And naturally sales are low-- fewer and fewer people have money to spare for books. (Goddess knows, my “entertainment budget” these days would make a cat laugh.) So readers may choose to visit libraries if they can. (I know I do, though I check out ebooks more often than physical copies.) And perhaps that might have some miniscule effect on sales.
But in my opinion, TOR is shooting themselves in the foot.
Once a reader falls in love with an author’s works, it’s likely they will grab as much of that writer’s tales as possible. How better to entice a reader’s appetite than to let them sample at the library?
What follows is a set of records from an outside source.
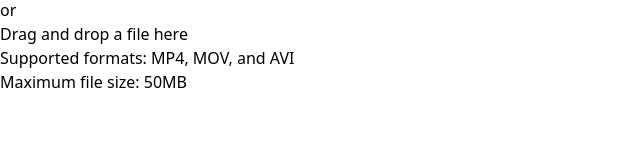
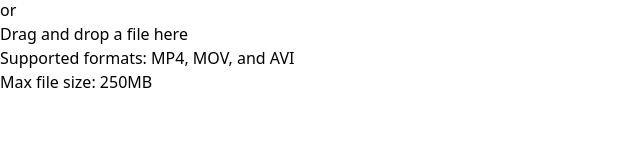
Before and after one commit to esavv/wavescore, a React (Vite) app in the folder web/: page / in a window 1280 px wide. Shown: the part 138-298 px from the top of the page, without its empty margins (0-640 px from the left). Built offline with nearby package versions, Linux system fonts and the light colour scheme.

Commit message:
chore/web: refactor and update max file size

```diff
--- a/web/src/App.tsx
+++ b/web/src/App.tsx
@@ -1,5 +1,9 @@
 import { useRef, useState, useEffect } from "react";
 import { SixDotsRotate } from 'react-svg-spinners';
+
+// Configuration constants
+const MAX_FILE_SIZE_MB = 250;
+const MAX_FILE_SIZE_BYTES = MAX_FILE_SIZE_MB * 1024 * 1024;
 
 type AppState = 'upload' | 'interim' | 'results' | 'error';
 
@@ -41,9 +45,8 @@ export default function App() {
     }
 
     // Check file size (50MB limit)
-    const maxSize = 50 * 1024 * 1024; // 50MB
-    if (file.size > maxSize) {
-      return 'File size must be less than 50MB';
+    if (file.size > MAX_FILE_SIZE_BYTES) {
+      return `File size must be less than ${MAX_FILE_SIZE_MB}MB`;
     }
 
     return null;
@@ -339,7 +342,7 @@ export default function App() {
         {!isMobile && (
           <div className="mt-4 text-xs text-gray-500 text-center">
             <p>Supported formats: MP4, MOV, and AVI</p>
-            <p>Maximum file size: 50MB</p>
+            <p>Max file size: {MAX_FILE_SIZE_MB}MB</p>
           </div>
         )}
       </div>
```
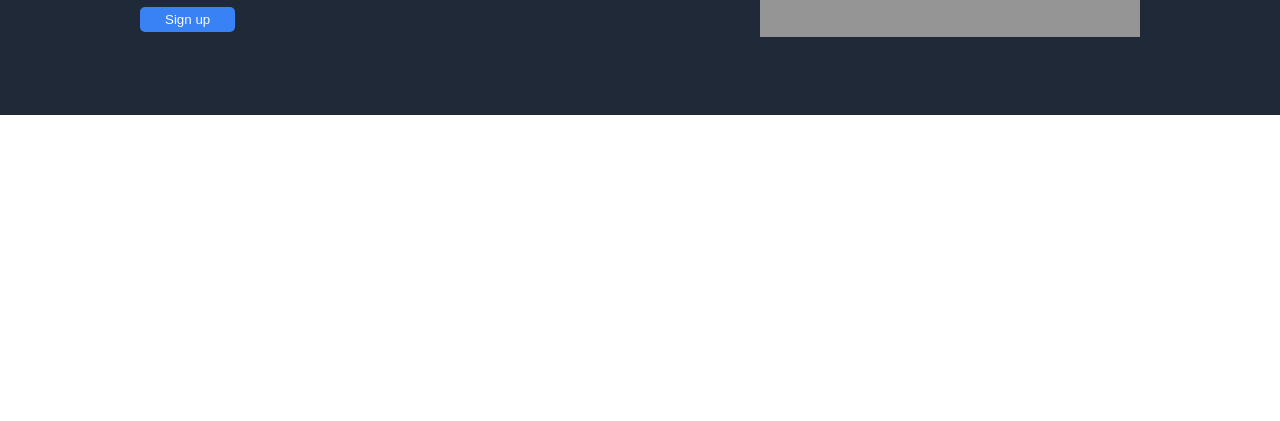
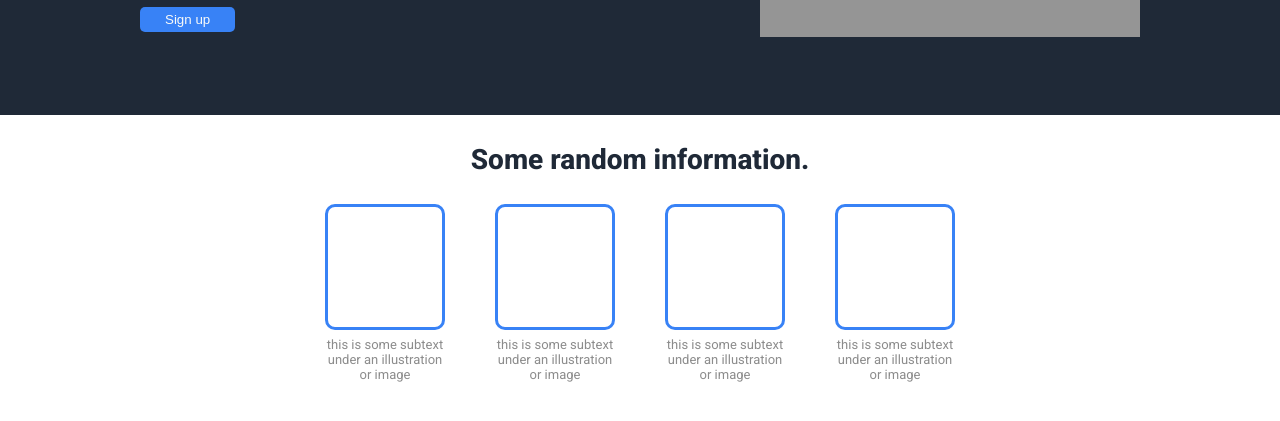
Before and after one commit to hecz34/landing-page, a plain HTML site: page index.html in a window 1280 px wide. Shown: the part 247-668 px from the top of the page. Drawn offline with Linux system fonts and the light colour scheme.

Commit message:
Complete section 2/4
Finish the second section of the project, titled "Some random information"

```diff
--- a/index.html
+++ b/index.html
@@ -30,6 +30,27 @@
       <div class="img-placeholder">This is a placeholder for an image</div>
     </div>
   </header>
+  <div class="random-info">
+    <h3>Some random information.</h3>
+    <div class="blocks-container">
+      <div class="info-block">
+        <div class="block"></div>
+        <p class="info-block-text">this is some subtext under an illustration or image</p>
+      </div>
+      <div class="info-block">
+        <div class="block"></div>
+        <p class="info-block-text">this is some subtext under an illustration or image</p>
+      </div>
+      <div class="info-block">
+        <div class="block"></div>
+        <p class="info-block-text">this is some subtext under an illustration or image</p>
+      </div>
+      <div class="info-block">
+        <div class="block"></div>
+        <p class="info-block-text">this is some subtext under an illustration or image</p>
+      </div>
+    </div>
+  </div>
 </body>
 
 </html>
--- a/style.css
+++ b/style.css
@@ -2,6 +2,8 @@ body {
   font-family: 'Roboto';
   padding: 0;
   margin: 0;
+  display: flex;
+  flex-direction: column;
 }
 header {
   background-color: #1F2937;
@@ -68,3 +70,32 @@ p {
   justify-content: center;
   align-items: center;
 }
+.random-info {
+  display: flex;
+  flex-direction: column;
+}
+h3 {
+  font-size: 28px;
+  color: #1F2937;
+  font-weight: 800;
+  text-align: center;
+}
+.blocks-container {
+  display: flex;
+  justify-content: center;
+  gap: 50px;
+}
+.info-block {
+  width: 120px;
+}
+.block {
+  border: #3882F6 3px solid;
+  border-radius: 10px;
+  height: 120px;
+  margin-bottom: 7px;
+}
+.info-block-text {
+  text-align: center;
+  font-size: 13px;
+  color: #8c8c8c;
+}
```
(This is a very popular gambit with self-published writers on Amazon. Dangle the first in a series for free, and sell the rest. Thanks to that strategy, I’ve got more books on my Kindle than I could read in a year. And while most aren’t polished, I’ve found some gems… and yes, I bought their follow-up books.)
And then, there’s the bad feeling this will cause. Library associations are already upset. If I worked at a library, I’d consider spending less of my precious budget on any publisher who showed my workplace such disrespect.
They’re not factoring in how the readers will react either. I know not every sci-fi/fantasy fan pays attention to publishers, but I wouldn’t be at all surprised if those that do start grumbling-- or maybe even “embargo” their own purchases. If they don’t revoke this policy, I’ll be thinking long and hard before I buy any TOR books. (I’ve got plenty of hardcopy and ebooks waiting for my attention already.)
What are your thoughts?